ACTIVITY >>
Output the data below exactly, without images.

DATASET >>

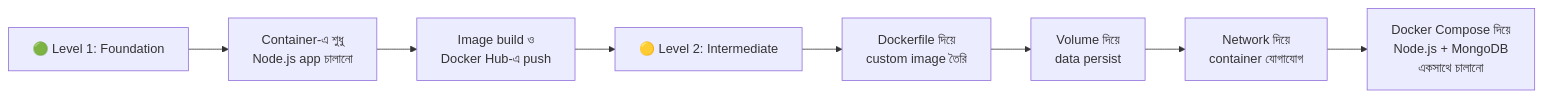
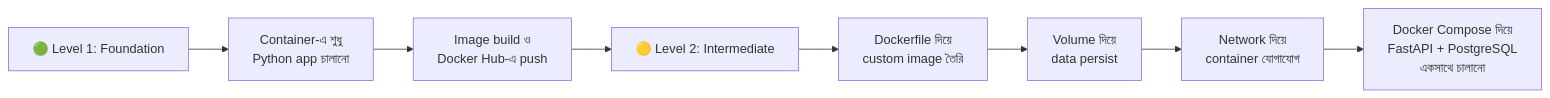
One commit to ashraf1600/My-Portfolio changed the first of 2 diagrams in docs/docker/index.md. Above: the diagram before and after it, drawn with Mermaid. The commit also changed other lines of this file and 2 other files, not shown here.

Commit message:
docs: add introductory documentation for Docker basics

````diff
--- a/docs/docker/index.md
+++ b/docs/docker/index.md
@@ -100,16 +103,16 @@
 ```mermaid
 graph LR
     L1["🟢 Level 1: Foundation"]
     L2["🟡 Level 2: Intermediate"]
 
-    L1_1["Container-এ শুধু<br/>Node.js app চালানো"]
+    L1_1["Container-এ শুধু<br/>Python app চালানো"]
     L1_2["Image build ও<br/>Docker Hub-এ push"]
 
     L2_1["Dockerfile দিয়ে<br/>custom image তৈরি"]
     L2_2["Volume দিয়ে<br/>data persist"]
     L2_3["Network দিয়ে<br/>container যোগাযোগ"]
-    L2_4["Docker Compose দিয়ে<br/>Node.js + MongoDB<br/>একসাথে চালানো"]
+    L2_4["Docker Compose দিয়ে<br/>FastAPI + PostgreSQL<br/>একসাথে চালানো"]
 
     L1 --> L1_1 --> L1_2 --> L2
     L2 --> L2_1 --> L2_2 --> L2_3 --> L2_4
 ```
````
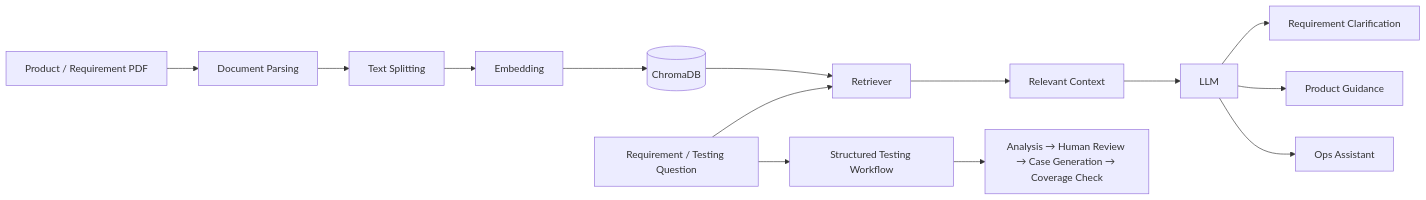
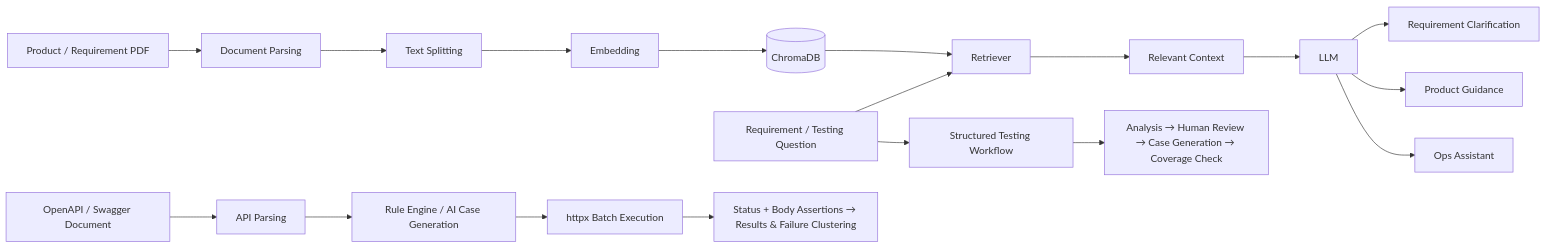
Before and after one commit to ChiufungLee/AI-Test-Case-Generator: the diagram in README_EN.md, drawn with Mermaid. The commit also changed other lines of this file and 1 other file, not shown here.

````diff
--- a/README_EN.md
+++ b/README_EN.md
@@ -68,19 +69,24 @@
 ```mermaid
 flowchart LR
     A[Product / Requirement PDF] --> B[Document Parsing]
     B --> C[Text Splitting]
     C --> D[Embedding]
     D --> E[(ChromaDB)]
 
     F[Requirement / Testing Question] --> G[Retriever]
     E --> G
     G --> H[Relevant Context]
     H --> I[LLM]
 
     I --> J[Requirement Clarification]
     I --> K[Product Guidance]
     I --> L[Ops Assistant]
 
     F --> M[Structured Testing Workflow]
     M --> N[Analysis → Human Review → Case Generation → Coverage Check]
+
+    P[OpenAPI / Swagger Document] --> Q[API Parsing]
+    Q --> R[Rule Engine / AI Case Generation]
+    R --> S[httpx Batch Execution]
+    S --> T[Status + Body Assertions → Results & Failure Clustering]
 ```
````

EXERCISE SOLUTION >>
One commit to ashraf1600/My-Portfolio changed the first of 2 diagrams in docs/docker/index.md. Above: the diagram before and after it, drawn with Mermaid. The commit also changed other lines of this file and 2 other files, not shown here.

Commit message:
docs: add introductory documentation for Docker basics

````diff
--- a/docs/docker/index.md
+++ b/docs/docker/index.md
@@ -100,16 +103,16 @@
 ```mermaid
 graph LR
     L1["🟢 Level 1: Foundation"]
     L2["🟡 Level 2: Intermediate"]
 
-    L1_1["Container-এ শুধু<br/>Node.js app চালানো"]
+    L1_1["Container-এ শুধু<br/>Python app চালানো"]
     L1_2["Image build ও<br/>Docker Hub-এ push"]
 
     L2_1["Dockerfile দিয়ে<br/>custom image তৈরি"]
     L2_2["Volume দিয়ে<br/>data persist"]
     L2_3["Network দিয়ে<br/>container যোগাযোগ"]
-    L2_4["Docker Compose দিয়ে<br/>Node.js + MongoDB<br/>একসাথে চালানো"]
+    L2_4["Docker Compose দিয়ে<br/>FastAPI + PostgreSQL<br/>একসাথে চালানো"]
 
     L1 --> L1_1 --> L1_2 --> L2
     L2 --> L2_1 --> L2_2 --> L2_3 --> L2_4
 ```
````
Before and after one commit to ChiufungLee/AI-Test-Case-Generator: the diagram in README_EN.md, drawn with Mermaid. The commit also changed other lines of this file and 1 other file, not shown here.

````diff
--- a/README_EN.md
+++ b/README_EN.md
@@ -68,19 +69,24 @@
 ```mermaid
 flowchart LR
     A[Product / Requirement PDF] --> B[Document Parsing]
     B --> C[Text Splitting]
     C --> D[Embedding]
     D --> E[(ChromaDB)]
 
     F[Requirement / Testing Question] --> G[Retriever]
     E --> G
     G --> H[Relevant Context]
     H --> I[LLM]
 
     I --> J[Requirement Clarification]
     I --> K[Product Guidance]
     I --> L[Ops Assistant]
 
     F --> M[Structured Testing Workflow]
     M --> N[Analysis → Human Review → Case Generation → Coverage Check]
+
+    P[OpenAPI / Swagger Document] --> Q[API Parsing]
+    Q --> R[Rule Engine / AI Case Generation]
+    R --> S[httpx Batch Execution]
+    S --> T[Status + Body Assertions → Results & Failure Clustering]
 ```
````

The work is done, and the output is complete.